No matter what city you visit, entertainment and the theatre are always popular amongst visitors. Whether that be a night watching Jersey Boys on New York’s historic Broadway, or a night at the opera in La Scala, it’s one of the world’s most prestigious and thrilling industries.
“Break a leg, ” is what the actors will hear as they tread the boards to dazzle audiences, but for most of us, we’d break a leg to just catch a glimpse of the top sopranos or our favourite show.
It’s an industry as old as time, and takes place in some of the most fabulous buildings in the world. But not all of them see heavily made up actors take to the stage any more, in fact in many cases we are now reading, playing, and even parking in some of these old gems.
Of course it’s difficult not to begin in 70AD at one of the world’s most famous amphitheatres, the Colosseum. Once used for gladiatorial contests and public displays, the building in the heart of Rome would hold up to 80, 000 spectators, to which now it’d expect to welcome around 20million tourists each year.
To this day it is still part of the fabric of Rome and will forever have its name right at the very beginning of theatreland.
Loew’s 175th Street Theatre
Of course the modern day theatre looks very different, and the Loews 175th Street Theatre in Manhattan is a fine example of this. Opened in 1930, the terra-cotta-faced theatre has been described by the New York Times as “Byzantine-Romanesque-Indo-Hindu-Sino-Moorish-Persian-Eclectic-Rococo-Deco”, and it’s also much, much more.
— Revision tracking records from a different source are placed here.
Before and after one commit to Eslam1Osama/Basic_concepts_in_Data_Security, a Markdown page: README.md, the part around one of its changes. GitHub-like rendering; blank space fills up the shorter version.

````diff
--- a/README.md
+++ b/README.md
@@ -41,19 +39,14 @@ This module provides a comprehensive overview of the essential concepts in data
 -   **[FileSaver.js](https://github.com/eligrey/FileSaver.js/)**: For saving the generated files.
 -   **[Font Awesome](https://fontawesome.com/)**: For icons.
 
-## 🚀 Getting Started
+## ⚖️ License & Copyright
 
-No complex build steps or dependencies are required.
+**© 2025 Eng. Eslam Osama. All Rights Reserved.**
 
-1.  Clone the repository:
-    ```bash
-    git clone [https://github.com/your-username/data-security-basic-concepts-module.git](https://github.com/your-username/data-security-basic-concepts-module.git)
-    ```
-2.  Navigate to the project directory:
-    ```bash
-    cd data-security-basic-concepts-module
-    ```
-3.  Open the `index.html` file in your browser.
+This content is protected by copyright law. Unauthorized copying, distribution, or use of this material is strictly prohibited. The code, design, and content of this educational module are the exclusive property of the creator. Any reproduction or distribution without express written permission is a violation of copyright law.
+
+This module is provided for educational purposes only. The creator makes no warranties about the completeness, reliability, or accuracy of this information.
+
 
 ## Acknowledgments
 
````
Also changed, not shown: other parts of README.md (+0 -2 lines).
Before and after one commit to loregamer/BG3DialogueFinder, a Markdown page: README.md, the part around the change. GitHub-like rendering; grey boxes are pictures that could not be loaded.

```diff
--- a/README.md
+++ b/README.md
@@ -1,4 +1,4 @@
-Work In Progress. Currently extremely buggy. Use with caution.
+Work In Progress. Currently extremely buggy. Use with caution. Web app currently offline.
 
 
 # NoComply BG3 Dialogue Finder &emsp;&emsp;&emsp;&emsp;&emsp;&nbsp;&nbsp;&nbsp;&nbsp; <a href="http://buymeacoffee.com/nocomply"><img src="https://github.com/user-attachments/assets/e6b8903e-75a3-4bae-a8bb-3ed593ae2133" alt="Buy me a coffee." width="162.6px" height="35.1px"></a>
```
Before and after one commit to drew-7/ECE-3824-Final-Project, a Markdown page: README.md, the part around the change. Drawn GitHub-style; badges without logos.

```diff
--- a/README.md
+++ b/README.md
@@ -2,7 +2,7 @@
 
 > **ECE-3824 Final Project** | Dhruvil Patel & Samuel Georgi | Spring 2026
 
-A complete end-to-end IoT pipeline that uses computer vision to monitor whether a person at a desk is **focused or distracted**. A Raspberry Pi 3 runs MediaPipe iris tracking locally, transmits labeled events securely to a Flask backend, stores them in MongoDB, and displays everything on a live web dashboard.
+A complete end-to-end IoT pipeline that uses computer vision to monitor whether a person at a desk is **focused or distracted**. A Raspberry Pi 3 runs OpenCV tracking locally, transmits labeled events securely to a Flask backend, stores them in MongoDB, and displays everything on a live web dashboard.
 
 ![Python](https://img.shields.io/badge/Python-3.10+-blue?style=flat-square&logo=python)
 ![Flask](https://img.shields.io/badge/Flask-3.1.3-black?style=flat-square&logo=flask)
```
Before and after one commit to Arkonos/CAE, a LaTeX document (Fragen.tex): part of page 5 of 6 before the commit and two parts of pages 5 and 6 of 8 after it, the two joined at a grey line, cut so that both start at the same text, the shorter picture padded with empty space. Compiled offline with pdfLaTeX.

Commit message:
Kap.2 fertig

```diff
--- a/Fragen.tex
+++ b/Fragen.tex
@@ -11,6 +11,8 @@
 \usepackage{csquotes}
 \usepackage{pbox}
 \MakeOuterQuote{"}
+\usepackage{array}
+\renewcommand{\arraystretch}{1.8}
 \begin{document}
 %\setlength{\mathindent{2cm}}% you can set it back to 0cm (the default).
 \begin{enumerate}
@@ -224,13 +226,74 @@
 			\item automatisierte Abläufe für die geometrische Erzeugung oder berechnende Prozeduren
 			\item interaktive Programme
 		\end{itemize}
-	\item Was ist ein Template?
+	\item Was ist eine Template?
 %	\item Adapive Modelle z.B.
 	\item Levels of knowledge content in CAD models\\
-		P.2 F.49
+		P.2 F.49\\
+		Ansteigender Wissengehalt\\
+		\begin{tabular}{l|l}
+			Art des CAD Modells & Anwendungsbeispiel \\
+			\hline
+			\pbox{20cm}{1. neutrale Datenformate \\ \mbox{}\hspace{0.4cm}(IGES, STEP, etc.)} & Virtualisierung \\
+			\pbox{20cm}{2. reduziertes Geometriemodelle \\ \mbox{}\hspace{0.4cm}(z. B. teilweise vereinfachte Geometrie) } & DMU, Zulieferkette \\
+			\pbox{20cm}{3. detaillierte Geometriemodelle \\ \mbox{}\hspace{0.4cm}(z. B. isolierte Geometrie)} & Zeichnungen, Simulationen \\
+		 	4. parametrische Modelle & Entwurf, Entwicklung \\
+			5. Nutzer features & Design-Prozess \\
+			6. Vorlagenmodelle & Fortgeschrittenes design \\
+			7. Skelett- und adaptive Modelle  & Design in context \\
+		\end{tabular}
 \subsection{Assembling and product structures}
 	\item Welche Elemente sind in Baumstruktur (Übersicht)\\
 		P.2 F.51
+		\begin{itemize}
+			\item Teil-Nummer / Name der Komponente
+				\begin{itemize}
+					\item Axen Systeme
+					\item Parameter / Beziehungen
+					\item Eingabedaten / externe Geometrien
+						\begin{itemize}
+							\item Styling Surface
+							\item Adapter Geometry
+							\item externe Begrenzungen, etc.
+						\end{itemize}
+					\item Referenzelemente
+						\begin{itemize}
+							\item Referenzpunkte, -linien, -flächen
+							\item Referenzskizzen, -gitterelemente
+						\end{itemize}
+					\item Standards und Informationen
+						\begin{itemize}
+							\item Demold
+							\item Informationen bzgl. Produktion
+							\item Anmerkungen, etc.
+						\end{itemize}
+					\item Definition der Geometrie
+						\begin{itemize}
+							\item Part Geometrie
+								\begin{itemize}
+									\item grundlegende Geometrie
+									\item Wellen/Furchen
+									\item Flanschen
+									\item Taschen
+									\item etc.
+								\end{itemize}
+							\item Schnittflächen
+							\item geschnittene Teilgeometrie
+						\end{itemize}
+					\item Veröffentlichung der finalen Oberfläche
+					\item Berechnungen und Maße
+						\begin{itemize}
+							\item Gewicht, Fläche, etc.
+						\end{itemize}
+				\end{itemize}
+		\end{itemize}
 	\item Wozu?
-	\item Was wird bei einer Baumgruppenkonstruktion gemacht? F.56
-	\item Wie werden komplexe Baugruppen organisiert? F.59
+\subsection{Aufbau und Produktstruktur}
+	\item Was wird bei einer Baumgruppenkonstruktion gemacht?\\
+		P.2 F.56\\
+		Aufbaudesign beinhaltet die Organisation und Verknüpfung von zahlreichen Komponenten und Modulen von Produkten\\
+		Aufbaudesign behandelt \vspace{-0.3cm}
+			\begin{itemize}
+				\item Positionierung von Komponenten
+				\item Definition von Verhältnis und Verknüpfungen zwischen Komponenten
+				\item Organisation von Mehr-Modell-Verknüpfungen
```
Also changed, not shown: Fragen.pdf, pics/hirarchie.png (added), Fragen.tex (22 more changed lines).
It’s last showing was 2001:A Space Odyssey in 1969 before ironically moving the totally opposite way to science-fiction and becoming home to the United Christian Evangelistic Association, as well as a music venue that has welcomed Bob Dylan, Neil Young, and will welcome Lorde and Foster the People later in the year.
Another building which is no stranger to hosting big names is the London Hippodrome right in the very centre of London’s Theatreland. The Hippodrome stage has seen everyone from Ivor Novello, to Julia Andrews, to Frank Sinatra, to even 10tonne elephants during its early days as a circus.
Since then it’s been Talk of the Town – a nightclub that welcomed the Rat Pack, Tom Jones, and Stevie Wonder to name a few – before becoming today’s Hippodrome Casino. The building itself makes it one of the most unique places to enjoy live tournaments on the green velvet, with its stunning craftwork on the outside, and splendid interior that gives a nod to the greatness that has passed before but looking very much towards the future.
Unbelievably named only the second most beautiful book store in the world, El Ateneo is a truly stunning building, and has been maintained remarkably as a bookshop in Argentina’s capital, Buenos Aires.
Perhaps our favourite reimagined theatre, the building, which was built in 1919 still retains all its original features, allowing the theatre boxes to be perfect for a quiet read, and the stage the ideal location to look across the store and enjoy a cup of tea.
The Michigan Theatre
But from the truly stunning book store over to Detroit, the Michigan Theatre holds a different kind of beauty, and a rather haunting one.
Whilst the intricately painted ceilings remain, the stalls are no more, instead replaced by cars – yes cars. The theatre was originally one of the largest in Michigan, seating over 4, 000 people as they laughed along to The Marx Brothers but has since been gutted and now only sees office workers park their cars there.
Which is rather fitting as Henry Ford built his first automobile in that very location.